(TASK GOAL):
Below are records; report the number of lines among them that include the word "ratio", and nothing further.

(SUPPLIED DATA):
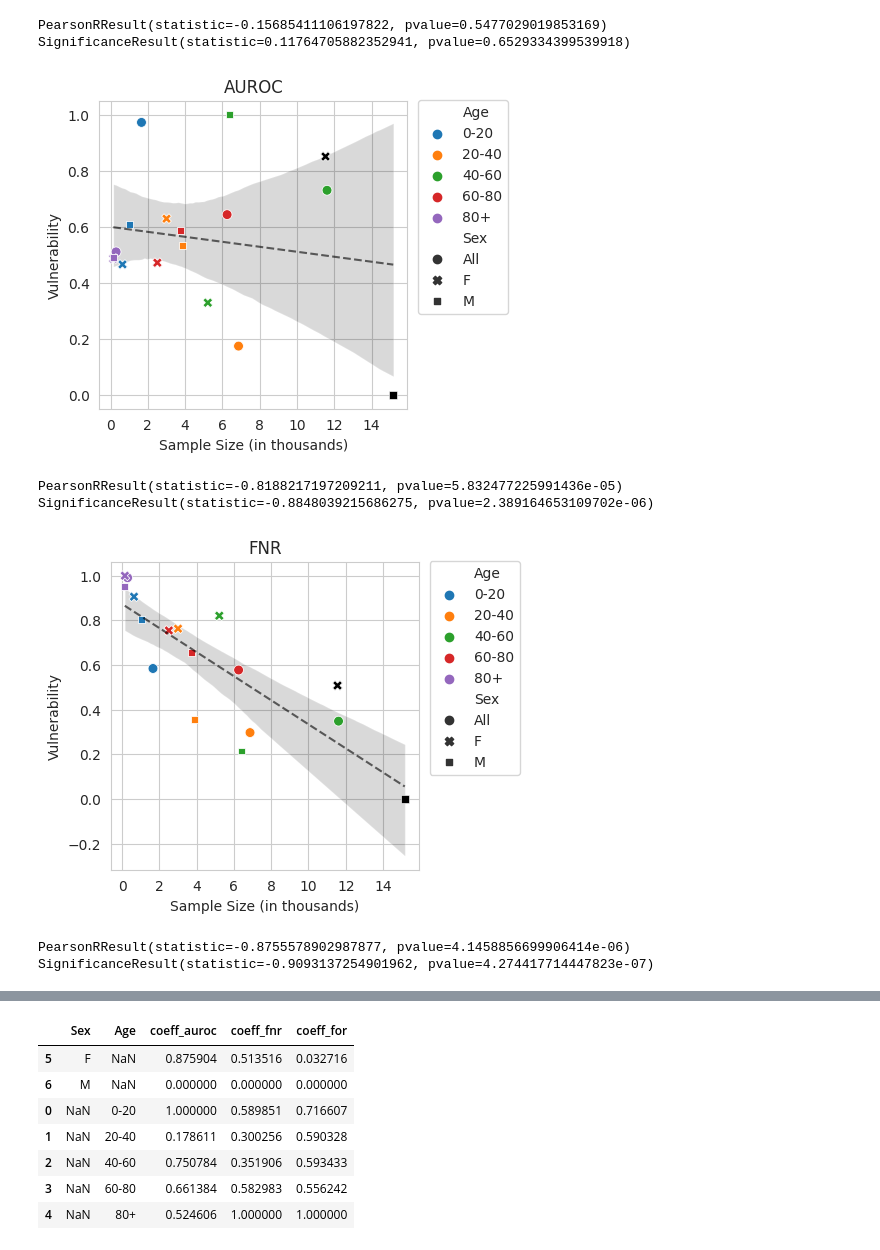
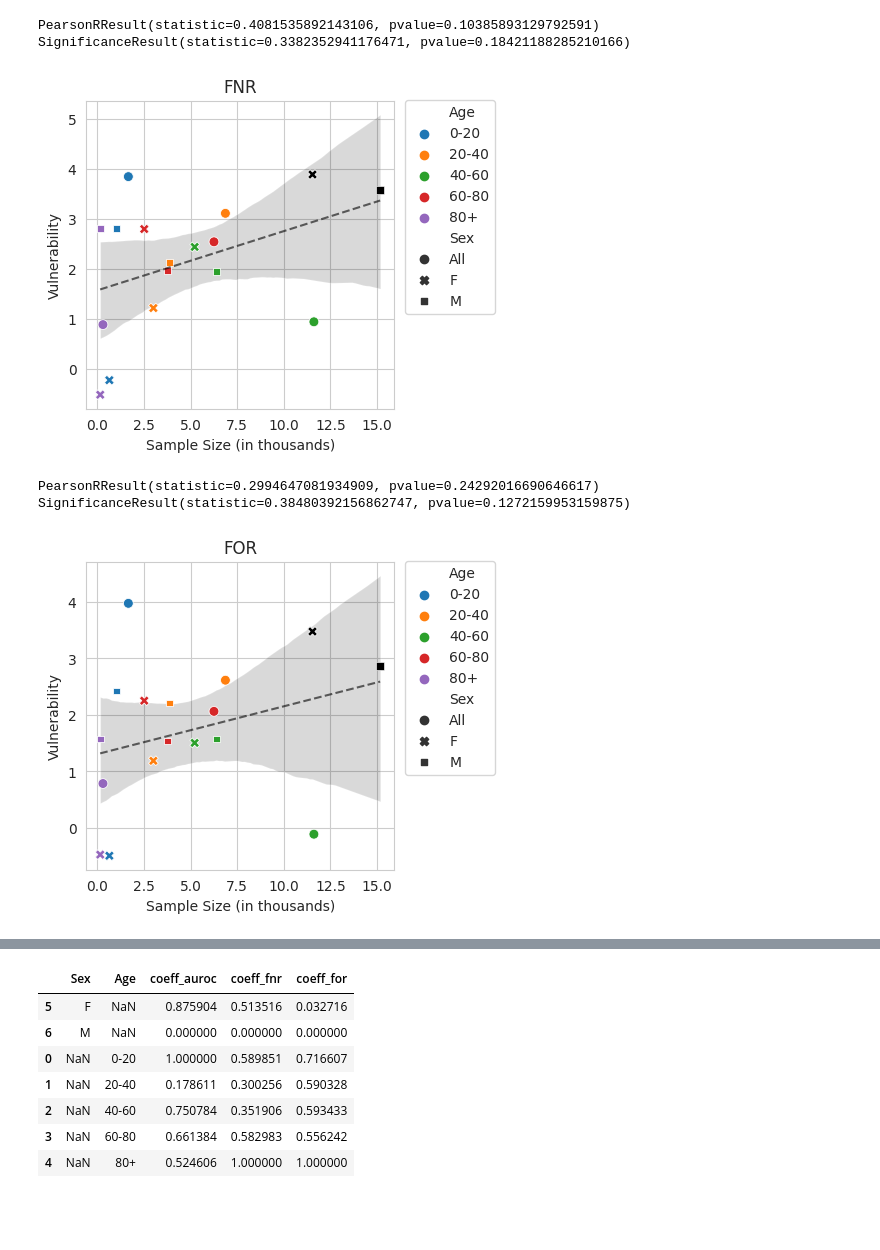
Before and after one commit to BioIntelligence-Lab/HiddenInPlainSight, a Jupyter notebook: test.ipynb, the cells around one changed output, grey strips where cells are left out. Saved outputs shown, nothing was run; the diff lists cells and outputs as text; code cells hidden in the pictures; blank space fills up the shorter version.

```diff
--- a/test.ipynb
+++ b/test.ipynb
@@ -42,7 +279,7 @@ age_groups = ['0-20', '20-40', '40-60', '60-80', '80+']
 
 df_dem = pd.concat((pd.read_csv(f'splits/aim_2/trial_0/train.csv'), pd.read_csv(f'splits/aim_2/trial_0/val.csv'), pd.read_csv(f'splits/aim_2/rsna_test.csv')))
 
-for metric in ['auroc', 'fnr', 'fomr']:
+for metric in ['fnr', 'fomr']:
   results = []
 
   for sex in sex_groups:
@@ -53,13 +290,20 @@ for metric in ['auroc', 'fnr', 'fomr']:
 
     df_diff = df_group.copy()
     df_diff[metric] = df_all[metric].values - df_group[metric].values
-    df_diff[f'{metric}_diff'] = df_diff[['trial', 'rate', metric]].groupby('trial').diff()[metric].values
-    df_diff = df_diff[df_diff.rate != 0]
+    # df_diff[f'{metric}_diff'] = df_diff[['trial', 'rate', metric]].groupby('trial').diff()[metric].values
+    # df_diff = df_diff[df_diff.rate != 0]
 
-    x = df_diff['rate'].values
-    y = df_diff[f'{metric}_diff'].values
-    y = sm.add_constant(y)
-    logit = sm.Logit(x, y).fit(disp=0)
+    # x = df_diff['rate'].values
+    # y = df_diff[f'{metric}_diff'].values
+    # y = sm.add_constant(y)
+    # logit = sm.Logit(x, y).fit(disp=0)
+    # vul = logit.params[-1]
+    x = x = df_diff['rate'].values
+    y = df_diff[metric].values
+    # vul, _, _, _, _ = stats.linregress(x, y)
+    y = (y - y.min())/(y.max() - y.min())
+    x = sm.add_constant(x)
+    logit = sm.Logit(y, x).fit(disp=0)
     vul = logit.params[-1]
 
     # df_group[f'{metric}_diff'] = df_group[['trial', 'rate', metric]].groupby('trial').diff()[metric].values
@@ -89,13 +333,20 @@ for metric in ['auroc', 'fnr', 'fomr']:
 
     df_diff = df_group.copy()
     df_diff[metric] = df_all[metric].values - df_group[metric].values
-    df_diff[f'{metric}_diff'] = df_diff[['trial', 'rate', metric]].groupby('trial').diff()[metric].values
-    df_diff = df_diff[df_diff.rate != 0]
+    # df_diff[f'{metric}_diff'] = df_diff[['trial', 'rate', metric]].groupby('trial').diff()[metric].values
+    # df_diff = df_diff[df_diff.rate != 0]
 
+    # x = df_diff['rate'].values
+    # y = df_diff[f'{metric}_diff'].values
+    # y = sm.add_constant(y)
+    # logit = sm.Logit(x, y).fit(disp=0)
+    # vul = logit.params[-1]
     x = df_diff['rate'].values
-    y = df_diff[f'{metric}_diff'].values
-    y = sm.add_constant(y)
-    logit = sm.Logit(x, y).fit(disp=0)
+    y = df_diff[metric].values
+    # vul, _, _, _, _ = stats.linregress(x, y)
+    y = (y - y.min())/(y.max() - y.min())
+    x = sm.add_constant(x)
+    logit = sm.Logit(y, x).fit(disp=0)
     vul = logit.params[-1]
 
     # df_group[f'{metric}_diff'] = df_group[['trial', 'rate', metric]].groupby('trial').diff()[metric].values
@@ -130,13 +381,20 @@ for metric in ['auroc', 'fnr', 'fomr']:
 
         df_diff = df_group.copy()
         df_diff[metric] = df_all[metric].values - df_group[metric].values
-        df_diff[f'{metric}_diff'] = df_diff[['trial', 'rate', metric]].groupby('trial').diff()[metric].values
-        df_diff = df_diff[df_diff.rate != 0]
+        # df_diff[f'{metric}_diff'] = df_diff[['trial', 'rate', metric]].groupby('trial').diff()[metric].values
+        # df_diff = df_diff[df_diff.rate != 0]
 
+        # x = df_diff['rate'].values
+        # y = df_diff[f'{metric}_diff'].values
+        # y = sm.add_constant(y)
+        # logit = sm.Logit(x, y).fit(disp=0)
+        # vul = logit.params[-1]
         x = df_diff['rate'].values
-        y = df_diff[f'{metric}_diff'].values
-        y = sm.add_constant(y)
-        logit = sm.Logit(x, y).fit(disp=0)
+        y = df_diff[metric].values
+        # vul, _, _, _, _ = stats.linregress(x, y)
+        y = (y - y.min())/(y.max() - y.min())
+        x = sm.add_constant(x)
+        logit = sm.Logit(y, x).fit(disp=0)
         vul = logit.params[-1]
 
         # df_group[f'{metric}_diff'] = df_group[['trial', 'rate', metric]].groupby('trial').diff()[metric].values
@@ -160,8 +418,10 @@ for metric in ['auroc', 'fnr', 'fomr']:
 
 
   df_results = pd.DataFrame(results, columns=['Sex', 'Age', 'count', 'coeff']).sort_values(['Sex', 'Age'])
-  df_results['coeff'] = (df_results['coeff'] - df_results['coeff'].min())/(df_results['coeff'].max() - df_results['coeff'].min())
-  # df_results.to_csv(f'results/aim_2/{model}/{ds}_vul_{metric}.csv', index=False)
+  if metric != 'auroc':
+    df_results['coeff'] = -df_results['coeff']
+  # df_results['coeff'] = (df_results['coeff'] - df_results['coeff'].min())/(df_results['coeff'].max() - df_results['coeff'].min())
+  # df_results.to_csv(f'results/aim_2/{model}/vul/new/{ds}_vul_{metric}.csv', index=False)
 
   x = df_results['count'].values
   y = df_results['coeff'].values
@@ -180,37 +440,37 @@ for metric in ['auroc', 'fnr', 'fomr']:
   else:
     plt.title('FOR')
   plt.xlabel('Sample Size (in thousands)')
   plt.ylabel('Vulnerability')
   ratio = 1.0
   ax = plt.gca()
+  # ax.set_ylim(-0.05, 1.05)
   x_left, x_right = ax.get_xlim()
   y_low, y_high = ax.get_ylim()
   ax.set_aspect(abs((x_right-x_left)/(y_low-y_high))*ratio)
-  ax.set_xticks([0, 2, 4, 6, 8, 10, 12, 14])
-  # plt.savefig(f'results/aim_2/{model}/{ds}_vul_{metric}.png', bbox_inches='tight', dpi=300)
+  # ax.set_xticks([0, 2, 4, 6, 8, 10, 12, 14])
+  # plt.savefig(f'results/aim_2/{model}/vul/new/{ds}_vul_{metric}.png', bbox_inches='tight', dpi=300)
   plt.show()
   ####
   # if metric == 'auroc':
   #   y_max = 0.1
   # elif metric == 'fnr':
   #   y_max = 0.02
   # else:
   #   y_max = 0.05
   # plt.xlabel(None)
   # plt.ylabel(None)
   # plt.axis((0, 4, 0, y_max))
   # ratio = 1.0
   # ax = plt.gca()
   # x_left, x_right = ax.get_xlim()
   # y_low, y_high = ax.get_ylim()
   # ax.set_aspect(abs((x_right-x_left)/(y_low-y_high))*ratio)
   # ax.set_xticks([0, 1, 2, 3, 4])
   # plt.legend().remove()
   # # plt.savefig(f'results/aim_2/{model}/{ds}_vul_{metric}_zoom.png', bbox_inches='tight', dpi=300)
   # plt.show()
 # %% [output]
-PearsonRResult(statistic=-0.15685411106197822, pvalue=0.5477029019853169) SignificanceResult(statistic=0.11764705882352941, pvalue=0.6529334399539918)
+PearsonRResult(statistic=0.4081535892143106, pvalue=0.10385893129792591) SignificanceResult(statistic=0.3382352941176471, pvalue=0.18421188285210166)
-[figure, old version]
+[figure, new version]
-PearsonRResult(statistic=-0.8188217197209211, pvalue=5.832477225991436e-05) SignificanceResult(statistic=-0.8848039215686275, pvalue=2.389164653109702e-06)
+PearsonRResult(statistic=0.2994647081934909, pvalue=0.24292016690646617) SignificanceResult(statistic=0.38480392156862747, pvalue=0.1272159953159875)
-[figure, old version]
+[figure, new version]
-PearsonRResult(statistic=-0.8755578902987877, pvalue=4.1458856699906414e-06) SignificanceResult(statistic=-0.9093137254901962, pvalue=4.274417714447823e-07)
```
Also changed, not shown: parts of 6 cells of this notebook.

(EXERCISE ANSWER):
4